I am writing to express my dissenting view and concerns regarding the validity of a recent meta-analysis published in the Journal by Zeng et al [1] regarding the safety and effectiveness of Seprafilm.

When performing a systematic review and meta-analysis, obviously the net has to be cast wide to ensure that relevant information is being considered. However, in this case the authors cast the net so wide that they included a different fish. G-HA/CMC is not Seprafilm [2]. It is a different product, with a different chemical composition, and different physical characteristics, and the data are not applicable to Seprafilm.

Prompted by this concern, we undertook a reanalysis excluding the data from the trial with G-HA/CMC, using the same methodology as used in the published meta-analysis. This reanalysis lead to different results. Additionally, we were unable to reproduce the numbers in two of the analyses in the Forest plot. These discrepancies did not seem to be explained by the exclusion of the erroneously included trial information, and the remaining explanation is that the authors performed a miscalculation when gathering data.

It is even more concerning that the authors are drawing conclusions regarding the effectiveness of Seprafilm to reduce small-bowel obstruction based on adverse event reporting. This not only violates fundamental scientific principles of data collection but also compares apples and oranges. In fact, the effectiveness of Seprafilm to reduce adhesive small-bowel obstruction has been prospectively studied, using predefined criteria for this end point, and the outcome of that study contradicts the conclusions drawn by the authors. Although the study is referenced, and the results therefore are known to the authors, they fail to discuss this fact.
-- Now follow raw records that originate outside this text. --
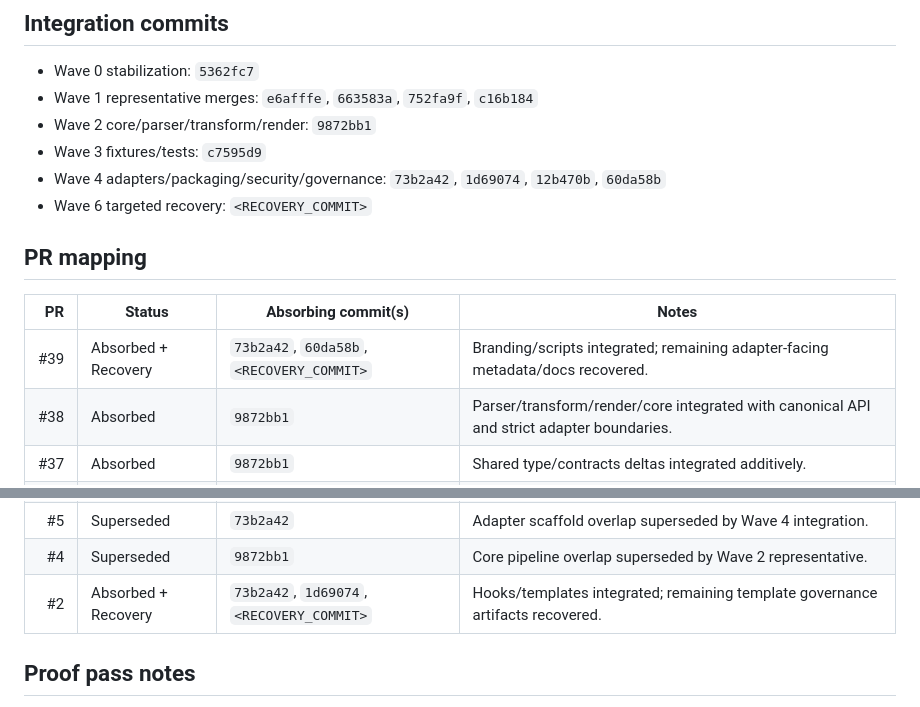
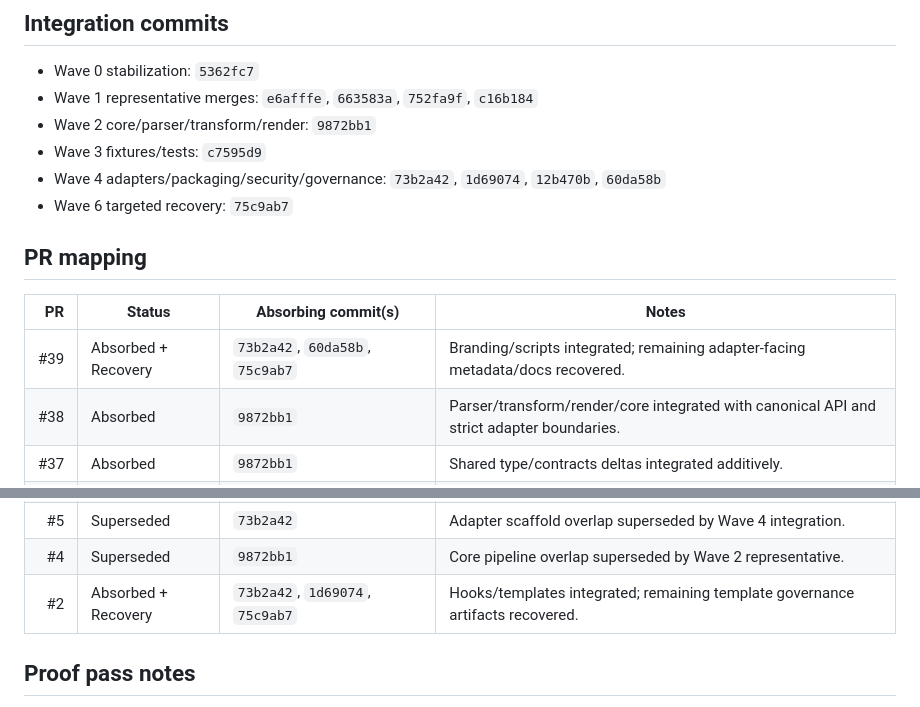
Before and after one commit to wyattowalsh/atlas-chat-exporter, a Markdown page: docs/pr-intent-absorption-matrix.md, 2 parts joined by grey strips. GitHub-like rendering.

Commit message:
docs: finalize PR intent absorption matrix with recovery commit refs

```diff
--- a/docs/pr-intent-absorption-matrix.md
+++ b/docs/pr-intent-absorption-matrix.md
@@ -16,13 +16,13 @@ Legend:
 - Wave 2 core/parser/transform/render: `9872bb1`
 - Wave 3 fixtures/tests: `c7595d9`
 - Wave 4 adapters/packaging/security/governance: `73b2a42`, `1d69074`, `12b470b`, `60da58b`
-- Wave 6 targeted recovery: `<RECOVERY_COMMIT>`
+- Wave 6 targeted recovery: `75c9ab7`
 
 ## PR mapping
 
 |  PR | Status              | Absorbing commit(s)                        | Notes                                                                                     |
 | --: | ------------------- | ------------------------------------------ | ----------------------------------------------------------------------------------------- |
-| #39 | Absorbed + Recovery | `73b2a42`, `60da58b`, `<RECOVERY_COMMIT>`  | Branding/scripts integrated; remaining adapter-facing metadata/docs recovered.            |
+| #39 | Absorbed + Recovery | `73b2a42`, `60da58b`, `75c9ab7`            | Branding/scripts integrated; remaining adapter-facing metadata/docs recovered.            |
 | #38 | Absorbed            | `9872bb1`                                  | Parser/transform/render/core integrated with canonical API and strict adapter boundaries. |
 | #37 | Absorbed            | `9872bb1`                                  | Shared type/contracts deltas integrated additively.                                       |
 | #36 | Superseded          | `5362fc7`, `9872bb1`, `c7595d9`, `73b2a42` | Workspace scaffold branch is stale and regressive versus integrated baseline.             |
@@ -58,7 +58,7 @@ Legend:
 |  #6 | Superseded          | `9872bb1`                                  | Parser/render overlap superseded by Wave 2 representative.                                |
 |  #5 | Superseded          | `73b2a42`                                  | Adapter scaffold overlap superseded by Wave 4 integration.                                |
 |  #4 | Superseded          | `9872bb1`                                  | Core pipeline overlap superseded by Wave 2 representative.                                |
-|  #2 | Absorbed + Recovery | `73b2a42`, `1d69074`, `<RECOVERY_COMMIT>`  | Hooks/templates integrated; remaining template governance artifacts recovered.            |
+|  #2 | Absorbed + Recovery | `73b2a42`, `1d69074`, `75c9ab7`            | Hooks/templates integrated; remaining template governance artifacts recovered.            |
 
 ## Proof pass notes
 
```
A more careful review of the underlying studies would have noted that one of the findings was that complication risk could be eliminated by not wrapping the anastomosis with Seprafilm [3]. This application guideline has been translated into clinical practice for a long time and is incorporated in instructions for use worldwide. If the authors had considered the appropriate use of Seprafilm in their analysis, the outcome and conclusion would have been different.

Meta-analyses are powerful tools in arriving at a conclusion about a body of information and can be very helpful to the medical community. However, the research has to be performed thoughtfully and diligently, incorporating the correct information, and the data need to be discussed in a meaningful medical context. In this case, the failure to do so has lead to conclusions that are erroneous and misleading.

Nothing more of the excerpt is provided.